# [MATERIAL PROVIDED]

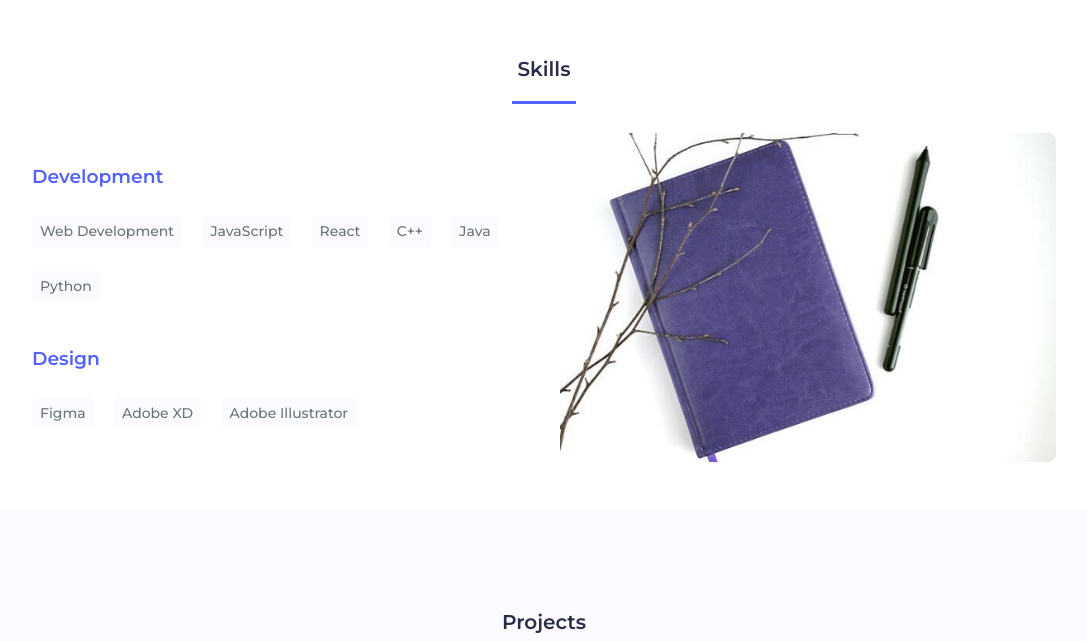
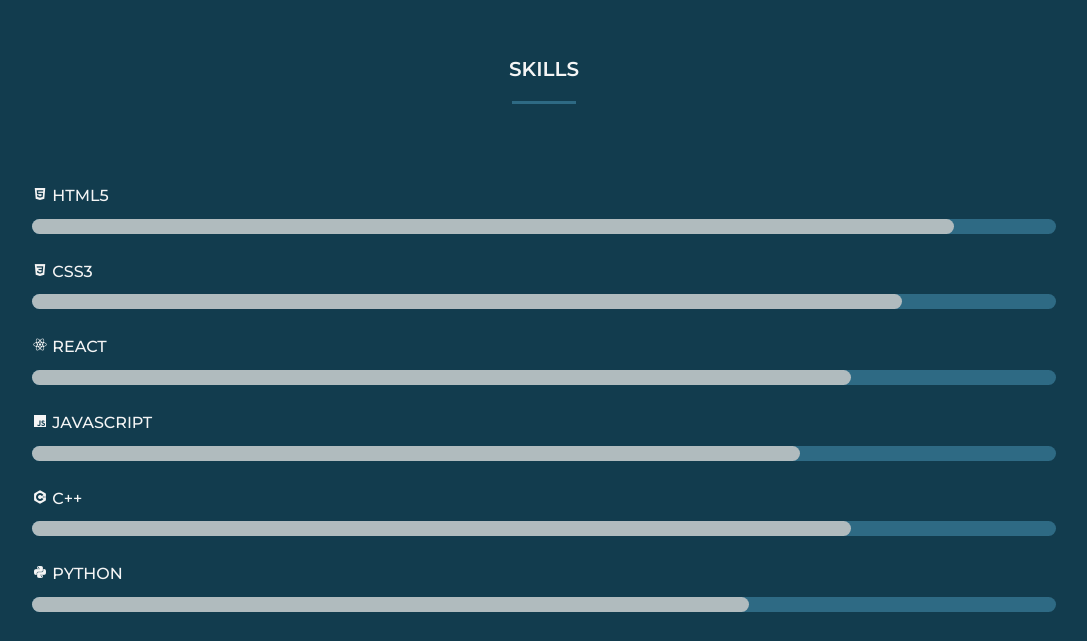
Before and after one commit to rohit-0308/Personal-Portfolio, a plain HTML site: page index.html in a window 1280 px wide. Shown: the part 1437-2078 px from the top of the page, without its empty margins (96-1183 px from the left). Drawn offline with nearby package versions, Linux system fonts and the light colour scheme.

Commit message:
Modified Skills Section and added some links to the Website

```diff
--- a/css/styles.css
+++ b/css/styles.css
@@ -1,4 +1,8 @@
 @import url("https://fonts.googleapis.com/css2?family=Montserrat:ital,wght@0,500;0,600;1,500&display=swap");
+
+::-webkit-scrollbar {
+  display: none;
+}
 
 :root {
   --header-height: 3rem;
@@ -6,10 +10,11 @@
 }
 
 :root {
-  --first-color: #5361ff;
+  --bg-color: #123c4e;
+  --first-color: #2e6a84;
   --white-color: #fafaff;
-  --dark-color: #2a2b47;
-  --text-color: #697477;
+  --dark-color: whitesmoke;
+  --text-color: #b0bbbe;
 }
 
 :root {
@@ -230,6 +235,10 @@ img {
 }
 
 /* ===== ABOUT ===== */
+.about {
+  background-color: var(--bg-color);
+}
+
 .about__container {
   justify-items: center;
   row-gap: 2rem;
@@ -253,7 +262,7 @@ img {
 
 .about__subtitle {
   font-size: var(--h2-font-size);
-  color: var(--first-color);
+  color: var(--white-color);
   margin-bottom: var(--mb-1);
 }
 
@@ -276,7 +285,11 @@ img {
 }
 
 /* ===== SKILLS =====*/
-.skills__container {
+.skills {
+  background-color: var(--bg-color);
+}
+
+/* .skills__container {
   row-gap: 2rem;
 }
 
@@ -286,27 +299,129 @@ img {
 }
 
 .skills__name {
+  cursor: none;
+  color: whitesmoke;
   display: inline-block;
   font-size: var(--small-font-size);
   margin-right: var(--mb-2);
   margin-bottom: var(--mb-3);
   padding: 0.25rem 0.5rem;
-  background-color: var(--white-color);
+  background-color: var(--first-color);
   border-radius: 0.25rem;
 }
 
 .skills__name:hover {
-  background-color: var(--first-color);
+  background-color: var(--bg-color);
   color: var(--white-color);
+} */ */
+
+/* .skills__img img {
+  border-radius: 0.5rem;
+} */
+
+.skills__subtitle {
+  color: var(--first-color);
+  margin-top: var(--mb-3);
 }
 
-.skills__img img {
-  border-radius: 0.5rem;
+.skills__container > ul > li {
+  position: relative;
+  list-style: none;
+  margin: 50px 0;
+  font-weight: 500;
+  text-transform: uppercase;
+  color: whitesmoke;
+}
+
+
+.skills__container > ul > li::before{
+  content: "";
+  position: absolute;
+  top: calc(100% + 10px);
+  left: 0;
+  width: 100%;
+  height: 15px;
+  background-color:var(--first-color);
+  border-radius: 1000px;
+}
+
+.skills__container > ul > li::after {
+  content: "";
+  position: absolute;
+  top: calc(100% + 10px);
+  left: 0;
+  width: 0;
+  height: 15px;
+  background-color: var(--text-color);
+  border-radius: 1000px;
+  animation-duration: 3s;
+  animation-timing-function: ease;
+  animation-fill-mode: forwards;
+}
+
+.skills__container > ul > li.html::after {
+  animation-name: html;
+}
+
+@keyframes html {
+  to{
+      width: 90%;
+  }
+}
+
+.skills__container > ul > li.css::after {
+  animation-name: css;
+}
+
+@keyframes css {
+  to{
+      width: 85%;
+  }
+}
+
+.skills__container > ul > li.js::after {
+  animation-name: js;
+}
+
+@keyframes js {
+  to{
+      width: 75%;
+  }
+}
+
+.skills__container > ul > li.react::after {
+  animation-name: react;
+}
+
+@keyframes react {
+  to{
+      width: 80%;
+  }
+}
+
+.skills__container > ul > li.cpp::after {
+  animation-name: cpp;
+}
+
+@keyframes cpp {
+  to{
+      width: 80%;
+  }
+}
+
+.skills__container > ul > li.python::after {
+  animation-name: python;
+}
+
+@keyframes python {
+  to{
+      width: 70%;
+  }
 }
 
 /* ====== PORTFOLIO ====== */
 .portfolio {
-  background-color: var(--white-color);
+  background-color: var(--bg-color);
 }
 
 .portfolio__container {
@@ -347,6 +462,10 @@ img {
 }
 
 /* ====== CONTACT ====== */
+.contact {
+  background-color: var(--bg-color);
+}
+
 .contact__container {
   row-gap: 2rem;
 }
@@ -371,7 +490,7 @@ img {
   width: 100%;
   padding: 0.8rem;
   outline: none;
-  border: 2px solid var(--dark-color);
+  border: 3px solid var(--first-color);
   font-size: var(--normal-font-size);
   margin-bottom: var(--mb-4);
   border-radius: 0.5rem;
@@ -387,12 +506,17 @@ img {
   border: none;
   outline: none;
   font-size: var(--normal-font-size);
+}
+
+.contact__button:hover {
+  background-color: aliceblue;
+  color: var(--bg-color);
   cursor: pointer;
 }
 
 /* ====== FOOTER ====== */
 .footer {
-  background-color: var(--dark-color);
+  background-color: var(--first-color);
 }
 
 .footer__container {
@@ -405,12 +529,16 @@ img {
   margin-bottom: var(--mb-2);
 }
 
+.footer__title > a {
+  color: var(--white-color);
+}
+
 .footer__link {
   padding: 0.25rem 0;
 }
 
 .footer__link:hover {
-  color: var(--first-color);
+  color: var(--white-color);
 }
 
 .footer__social {
@@ -419,7 +547,7 @@ img {
 }
 
 .footer__social:hover {
-  color: var(--first-color);
+  color: var(--white-color);
 }
 
 /* ====== MEDIA QUERIES ====== */
@@ -485,10 +613,10 @@ img {
     width: 165px;
   }
 
-  .skills__container {
+  /* .skills__container {
     grid-template-columns: repeat(2, 1fr);
     align-items: center;
-  }
+  } */
 
   .portfolio__container {
     grid-template-columns: repeat(3, 1fr);
--- a/index.html
+++ b/index.html
@@ -44,7 +44,7 @@
 
          <!-- ====== ABOUT ===== -->
          <section class="about section" id="about">
-             <h2 class="section-title">About</h2>
+             <h2 class="section-title">ABOUT</h2>
 
              <div class="about__container bd-grid">
                  <div class="about__img">
@@ -61,9 +61,9 @@
                      <p class="about__text">Lorem ipsum, dolor sit amet consectetur adipisicing elit. Non eos hic voluptate perspiciatis beatae asperiores repellendus consectetur repellat impedits.</p>
 
                      <div class="about__social">
-                         <a href="#" class="about__social-icon"><i class='bx bxl-linkedin'></i></a>
-                         <a href="#" class="about__social-icon"><i class='bx bxl-github'></i></a>
-                         <a href="#" class="about__social-icon"><i class='bx bxl-instagram' ></i></a>
+                         <a href="https://www.linkedin.com/in/rohit-kumar-3801a2179" target="blank" class="about__social-icon"><i class='bx bxl-linkedin'></i></a>
+                         <a href="https://github.com/rohit-0308" target="blank" class="about__social-icon" ><i class='bx bxl-github'></i></a>
+                         <a href="https://www.instagram.com/rohitkr0308" target="blank" class="about__social-icon"><i class='bx bxl-instagram' ></i></a>
                      </div>
                 </div>
              </div>
@@ -72,70 +72,59 @@
 
          <!-- ====== SKILLS ====== -->
          <section class="skills section" id="skills">
-             <h2 class="section-title">Skills</h2>
+             <h2 class="section-title">SKILLS</h2>
 
              <div class="skills__container bd-grid">
-                 <div class="skills__box">
-                     <h3 class="skills__subtitle">Development</h3>
-                     <span class="skills__name">Web Development</span>
-                     <span class="skills__name">JavaScript</span>
-                     <span class="skills__name">React</span>
-                     <span class="skills__name">C++</span>
-                     <span class="skills__name">Java</span>
-                     <span class="skills__name">Python</span>
-
-                     <h3 class="skills__subtitle">Design</h3>
-                     <span class="skills__name">Figma</span>
-                     <span class="skills__name">Adobe XD</span>
-                     <span class="skills__name">Adobe Illustrator</span>
-                 </div>
-
-
-                 <div class="skills__img">
-                     <img src="img/skill.jpg" alt="">
-                 </div>
+                 <ul class="items">
+                     <li class="html"><i class='bx bxl-html5'></i>     HTML5</li>
+                     <li class="css"><i class='bx bxl-css3'></i>     CSS3</li>
+                     <li class="react"><i class='bx bxl-react'></i>     React</li>
+                     <li class="js"><i class='bx bxl-javascript'></i>     JavaScript</li>
+                     <li class="cpp"><i class='bx bxl-c-plus-plus'></i>     C++</li>
+                     <li class="python"><i class='bx bxl-python'></i>     Python</li>
+                 </ul>
              </div>
          </section>
 
          <!-- ====== PORTFOLIO ====== -->
          <section class="portfolio section" id="portfolio">
-             <h2 class="section-title">Projects</h2>
+             <h2 class="section-title">PROJECTS</h2>
 
              <div class="portfolio__container bd-grid">
                 <div class="portfolio__img">
                     <img src="img/work1.jpg" alt="">
                     <div class="portfolio__link">
-                        <a href="#" class="portfolio__link-name">View Details</a>
+                        <a href="#" class="portfolio__link-name">View Project</a>
                     </div>
                 </div>
                 <div class="portfolio__img">
                     <img src="img/work2.jpg" alt="">
                     <div class="portfolio__link">
-                        <a href="#" class="portfolio__link-name">View Details</a>
+                        <a href="#" class="portfolio__link-name">View Project</a>
                     </div>
                 </div>
                 <div class="portfolio__img">
                     <img src="img/work3.jpg" alt="">
                     <div class="portfolio__link">
-                        <a href="#" class="portfolio__link-name">View Details</a>
+                        <a href="#" class="portfolio__link-name">View Project</a>
                     </div>
                 </div>
                 <div class="portfolio__img">
                     <img src="img/work4.jpg" alt="">
                     <div class="portfolio__link">
-                        <a href="#" class="portfolio__link-name">View Details</a>
+                        <a href="#" class="portfolio__link-name">View Project</a>
                     </div>
                 </div>
                 <div class="portfolio__img">
                     <img src="img/work5.jpg" alt="">
                     <div class="portfolio__link">
-                        <a href="#" class="portfolio__link-name">View Details</a>
+                        <a href="#" class="portfolio__link-name">View Project</a>
                     </div>
                 </div>
                 <div class="portfolio__img">
                     <img src="img/work6.jpg" alt="">
                     <div class="portfolio__link">
-                        <a href="#" class="portfolio__link-name">View Details</a>
+                        <a href="#" class="portfolio__link-name">View Project</a>
                     </div>
                 </div>
              </div>
@@ -143,7 +132,7 @@
 
          <!-- ======= CONTACT ====== -->
          <section class="contact section" id="contact">
-             <h2 class="section-title">Contact</h2>
+             <h2 class="section-title">CONTACT</h2>
 
              <div class="contact__container bd-grid">
                  <div class="contact__info">
@@ -157,10 +146,10 @@
                      <span class="contact__text">Jamshedpur, Jharkhand</span>
                  </div>
 
-                 <form action="" class="contact__form">
+                 <form action="mailto:rohitkumar990026@gmail.com" class="contact__form">
                      <div class="contact__inputs">
                          <input type="text" placeholder="Name" class="contact__input">
-                         <input type="text" placeholder="Email" class="contact__input">
+                         <input type="email" placeholder="Email" class="contact__input">
                      </div>
 
                      <textarea name="" id="" cols="0" rows="10" class="contact__input"></textarea>
@@ -175,7 +164,7 @@
     <footer class="footer section" >
         <div class="footer__container bd-grid">
             <div class="footer__data">
-                <h2 class="footer__title">Rohit Kumar</h2>
+                <h2 class="footer__title"><a href="#">Rohit Kumar</a></h2>
                 <p class="footer__text">I'm Rohit Kumar and this is my Personal Website.</p>
             </div>
             <div class="footer__data">
@@ -190,10 +179,14 @@
             </div>
             <div class="footer__data">
                 <h2 class="footer__title">FOLLOW</h2>
-                <a href="" class="footer__social"><i class='bx bxl-facebook-square' ></i></a>
-                <a href="" class="footer__social"><i class='bx bxl-instagram' ></i></a>
-                <a href="" class="footer__social"><i class='bx bxl-github' ></i></a>
+                <a href="https://www.linkedin.com/in/rohit-kumar-3801a2179" target="blank" class="footer__social"><i class='bx bxl-linkedin'></i></a>
+                <a href="https://www.facebook.com/rohitkumar.sharma.1401" target="blank" class="footer__social"><i class='bx bxl-facebook-square' ></i></a>
+                <a href="https://www.instagram.com/rohitkr0308" target="blank" class="footer__social"><i class='bx bxl-instagram' ></i></a>
+                <a href="https://github.com/rohit-0308" target="blank" class="footer__social"><i class='bx bxl-github' ></i></a>
             </div>
+            <!-- <div class="footer__data">
+                <h6>©2021 ROHIT KUMAR</h6>
+            </div> -->
         </div>
     </footer>
 
--- a/js/main.js
+++ b/js/main.js
@@ -66,9 +66,9 @@ sr.reveal(".about__text", { delay: 500 });
 sr.reveal(".about__social-icon", { delay: 600, interval: 250 });
 
 /* SCROLL SKILLS */
-sr.reveal(".skills__subtitle", {});
-sr.reveal(".skills__name", { distance: "20px", delay: 50, interval: 100 });
-sr.reveal(".skills__img", {origin:'right',delay: 400});
+sr.reveal(".skills__container", {origin: "bottom"});
+// sr.reveal(".skills__name", { distance: "20px", delay: 50, interval: 100 });
+// sr.reveal(".skills__img", {origin:'right',delay: 400});
 
 /* SCROLL PORTFOLIO */
 sr.reveal(".portfolio__img", {interval: 200});
--- /dev/null
+++ b/skills.css
@@ -0,0 +1,88 @@
+* {
+  margin: 0;
+  padding: 0;
+}
+
+body {
+  background-color: #fff;
+  color: #333;
+}
+
+.container {
+  width: 500px;
+  margin: 50px auto 0;
+  padding: 20px;
+}
+
+li {
+  position: relative;
+  list-style: none;
+  margin: 50px 0;
+  font-weight: 500;
+  text-transform: uppercase;
+}
+
+li::before {
+  content: "";
+  position: absolute;
+  top: calc(100% + 10px);
+  left: 0;
+  width: 100%;
+  height: 15px;
+  background-color: rgba(54, 126, 223, 0.5);
+  border-radius: 1000px;
+}
+
+li::after {
+  content: "";
+  position: absolute;
+  top: calc(100% + 10px);
+  left: 0;
+  width: 0;
+  height: 15px;
+  background-color: rgba(54, 126, 223, 1);
+  border-radius: 1000px;
+  animation-duration: .7s;
+  animation-timing-function: ease;
+  animation-fill-mode: forwards;
+}
+
+li.html::after {
+    animation-name: html;
+}
+
+@keyframes html {
+    to{
+        width: 90%;
+    }
+}
+
+li.css::after {
+    animation-name: css;
+}
+
+@keyframes css {
+    to{
+        width: 78%;
+    }
+}
+
+li.js::after {
+    animation-name: js;
+}
+
+@keyframes js {
+    to{
+        width: 73%;
+    }
+}
+
+li.react::after {
+    animation-name: react;
+}
+
+@keyframes react {
+    to{
+        width: 80%;
+    }
+}
```
Also changed, not shown: skills.html (added, +19 -0 lines).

# [GOAL OF THE EXERCISE]
Lines holding the word "span" in the entries above are the ones to pull out. Copy them all.

# [YOUR SOLUTION]
-                     <span class="skills__name">Web Development</span>
-                     <span class="skills__name">JavaScript</span>
-                     <span class="skills__name">React</span>
-                     <span class="skills__name">C++</span>
-                     <span class="skills__name">Java</span>
-                     <span class="skills__name">Python</span>
-                     <span class="skills__name">Figma</span>
-                     <span class="skills__name">Adobe XD</span>
-                     <span class="skills__name">Adobe Illustrator</span>
                      <span class="contact__text">Jamshedpur, Jharkhand</span>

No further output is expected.